The test for a “good arguable case” is not very high. The plaintiff does not need to prove a case against the defendant that is so strong that he is likely to obtain summary judgment under CPR Pt 24.

In The Niedersachsen, Mustill J argued that a “good arguable case” was “one that is more than barely capable of serious argument, but not necessarily one that the judge considers would have more than a 50% chance of success”.

However, it should be noted that the “arguable good case” test is a threshold test, and since the overriding test is whether or not it is “fair and expedient” to grant the injunction, even if this minimum threshold requirement is satisfied, the strength or otherwise of the applicant’s case will be a relevant factor in the exercise of the court’s general discretion.


The claimant must provide “strong evidence” to support his claim that there is a real risk that the judgment or award will not be enforced. The test of the real risk of dissipation is objective, and it is an assessment of the risk by the court that a sentence will not be carried out. In general, the applicant’s unsubstantiated claim will not suffice.

If the applicant can add “strong evidence” that the defendant has acted dishonestly, there may be no need for any other specific evidence that the defendant intends to dissipate his assets.

The plaintiff must show that there is a real risk that the defendant will dispose of their assets other than in the ordinary course of business and thus render them judgment-proof.


The type of factors that will be relevant when assessing whether there is a real risk of asset dissipation are:

1. The nature of the assets: the easier it is to dispose of them, the easier it is to establish that there is a risk that they will be dissipated.

2. The nature and financial situation of the defendant’s business.

3. The length of time the defendant has been in business.

4. The domicile or residence of the defendant.

5. The defendant’s past or existing credit history.

6. Any intention expressed by the defendant regarding future dealings with his English assets or assets outside the jurisdiction.

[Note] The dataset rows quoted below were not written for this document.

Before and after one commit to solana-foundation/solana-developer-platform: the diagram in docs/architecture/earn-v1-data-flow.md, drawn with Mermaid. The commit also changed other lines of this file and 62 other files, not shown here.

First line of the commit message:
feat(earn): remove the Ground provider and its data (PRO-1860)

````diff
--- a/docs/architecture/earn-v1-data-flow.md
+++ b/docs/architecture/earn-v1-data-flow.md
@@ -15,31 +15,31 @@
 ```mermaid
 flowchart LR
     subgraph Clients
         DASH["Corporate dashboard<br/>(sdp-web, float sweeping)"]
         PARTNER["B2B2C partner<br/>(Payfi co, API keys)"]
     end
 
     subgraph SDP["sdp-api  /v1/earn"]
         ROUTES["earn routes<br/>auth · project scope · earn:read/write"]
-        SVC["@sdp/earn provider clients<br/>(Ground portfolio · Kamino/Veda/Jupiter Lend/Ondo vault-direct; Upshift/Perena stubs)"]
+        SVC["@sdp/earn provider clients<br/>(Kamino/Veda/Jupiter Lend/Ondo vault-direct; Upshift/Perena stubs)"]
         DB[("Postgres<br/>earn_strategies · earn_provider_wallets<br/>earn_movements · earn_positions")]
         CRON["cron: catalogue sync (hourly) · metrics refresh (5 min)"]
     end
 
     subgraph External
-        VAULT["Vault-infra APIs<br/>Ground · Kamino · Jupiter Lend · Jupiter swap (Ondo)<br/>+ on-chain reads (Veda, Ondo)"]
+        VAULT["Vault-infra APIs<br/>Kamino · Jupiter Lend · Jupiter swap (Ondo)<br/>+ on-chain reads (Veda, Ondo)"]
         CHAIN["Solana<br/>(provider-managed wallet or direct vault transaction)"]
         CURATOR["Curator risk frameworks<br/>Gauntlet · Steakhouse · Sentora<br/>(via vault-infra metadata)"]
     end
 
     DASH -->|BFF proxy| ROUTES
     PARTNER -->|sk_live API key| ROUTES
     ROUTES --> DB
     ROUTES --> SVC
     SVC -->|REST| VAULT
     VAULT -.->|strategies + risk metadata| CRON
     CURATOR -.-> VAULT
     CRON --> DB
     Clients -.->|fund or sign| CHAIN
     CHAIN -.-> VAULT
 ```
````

7. The connections that the defendant may have with other companies that have failed to comply with awards or arbitral decisions.

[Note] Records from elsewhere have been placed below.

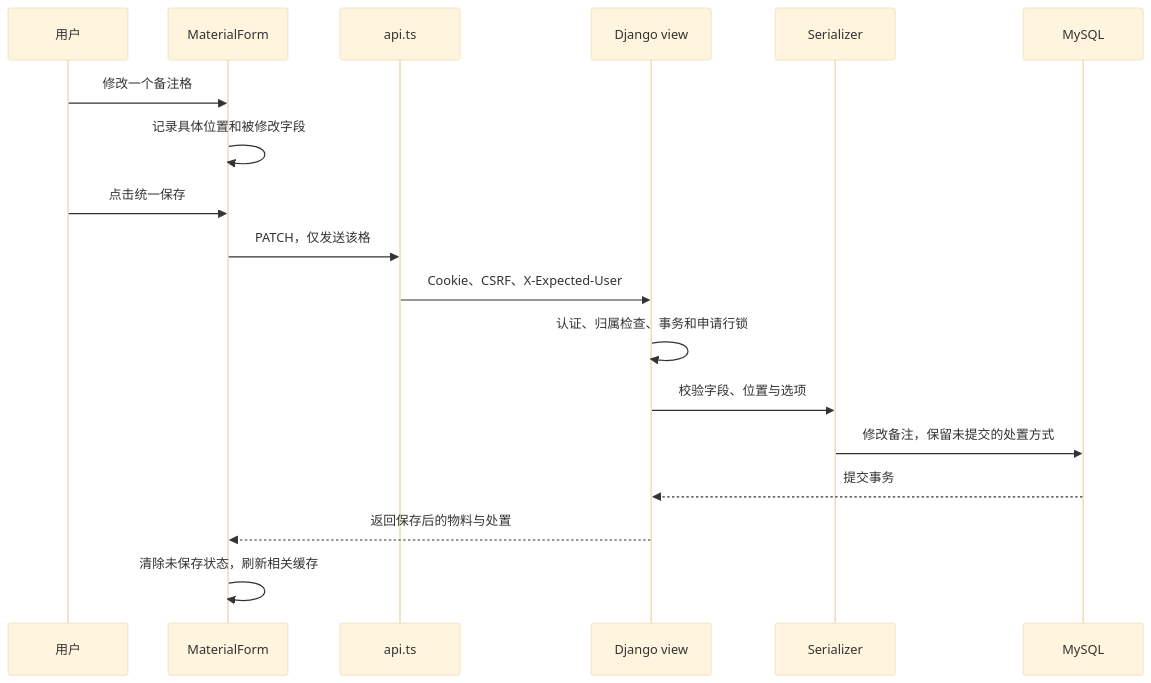
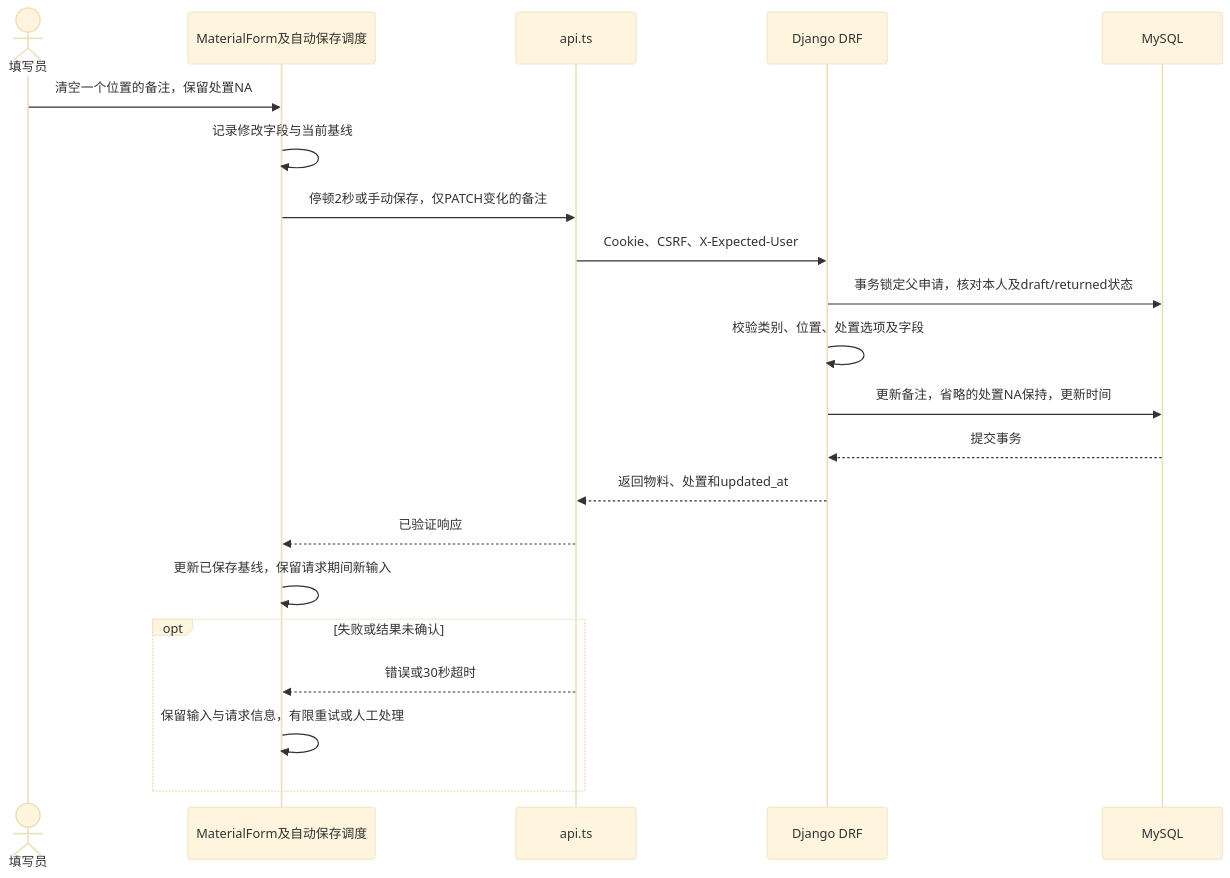
The second of 2 diagrams in docs/PROJECT_GUIDE.md (jack1415926/form-filling-system), drawn with Mermaid (base theme) before and after one commit. The commit also changed other lines of this file and 26 other files, not shown here.

Commit message:
docs: refresh delivery status and current design diagrams

````diff
--- a/docs/PROJECT_GUIDE.md
+++ b/docs/PROJECT_GUIDE.md
@@ -140,20 +140,23 @@
 ```mermaid
 sequenceDiagram
-    participant U as 用户
-    participant F as MaterialForm
+    actor U as 填写员
+    participant F as MaterialForm及自动保存调度
     participant A as api.ts
-    participant V as Django view
-    participant S as Serializer
+    participant V as Django DRF
     participant D as MySQL
-    U->>F: 修改一个备注格
-    F->>F: 记录具体位置和被修改字段
-    U->>F: 点击统一保存
-    F->>A: PATCH，仅发送该格
+    U->>F: 清空一个位置的备注，保留处置NA
+    F->>F: 记录修改字段与当前基线
+    F->>A: 停顿2秒或手动保存，仅PATCH变化的备注
     A->>V: Cookie、CSRF、X-Expected-User
-    V->>V: 认证、归属检查、事务和申请行锁
-    V->>S: 校验字段、位置与选项
-    S->>D: 修改备注，保留未提交的处置方式
+    V->>D: 事务锁定父申请，核对本人及draft/returned状态
+    V->>V: 校验类别、位置、处置选项及字段
+    V->>D: 更新备注，省略的处置NA保持，更新时间
     D-->>V: 提交事务
-    V-->>F: 返回保存后的物料与处置
-    F->>F: 清除未保存状态，刷新相关缓存
+    V-->>A: 返回物料、处置和updated_at
+    A-->>F: 已验证响应
+    F->>F: 更新已保存基线，保留请求期间新输入
+    opt 失败或结果未确认
+        A-->>F: 错误或30秒超时
+        F->>F: 保留输入与请求信息，有限重试或人工处理
+    end
 ```
````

8. The defendant’s conduct in response to the complaint; a pattern of evasiveness or unwillingness to participate or erect weak defenses or total silence may be relevant factors.

9. The applicant is not required to demonstrate in the balance of probabilities that the assets will be dissipated. You are only required to show that there is a real risk (as opposed to a negligible or fanciful risk) of this happening.

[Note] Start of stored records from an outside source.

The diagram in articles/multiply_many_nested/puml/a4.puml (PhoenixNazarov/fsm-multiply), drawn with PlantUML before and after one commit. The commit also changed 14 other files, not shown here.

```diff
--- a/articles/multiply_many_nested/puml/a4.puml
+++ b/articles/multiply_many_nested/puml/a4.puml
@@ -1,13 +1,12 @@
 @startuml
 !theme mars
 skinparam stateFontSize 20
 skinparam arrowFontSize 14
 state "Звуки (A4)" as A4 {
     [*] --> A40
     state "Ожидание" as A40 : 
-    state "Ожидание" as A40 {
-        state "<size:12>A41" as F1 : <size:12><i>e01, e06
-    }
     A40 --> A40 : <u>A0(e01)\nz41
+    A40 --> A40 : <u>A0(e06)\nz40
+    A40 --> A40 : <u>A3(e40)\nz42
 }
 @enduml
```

The most important question to determine is whether, in the circumstances of the particular case, it is fair and convenient to grant the precautionary measure. There is an appreciation that with any interlocutory injunction there is a risk that the court may make the “wrong” decision. Therefore, an injunction could be granted and ultimately be unjustified; or the court may deny an injunction that is later shown to be essential to preserve the plaintiff’s rights. In the context of freezing orders, there is a discretion that must be exercised in all the circumstances of the case.

The court must be satisfied before granting relief that the likely effect of the injunction will be to promote the administration of justice in general, and not to act in an unjust or oppressive manner. The circumstances of the case may make it inappropriate to make a freezing order; even when the plaintiff shows arguable good cause and a risk that, without the precautionary measure, the sentence remains unsatisfied. An example may be that if an injunction were granted, it would unacceptably interfere with third parties. Another is when a court order could destroy the defendant’s business.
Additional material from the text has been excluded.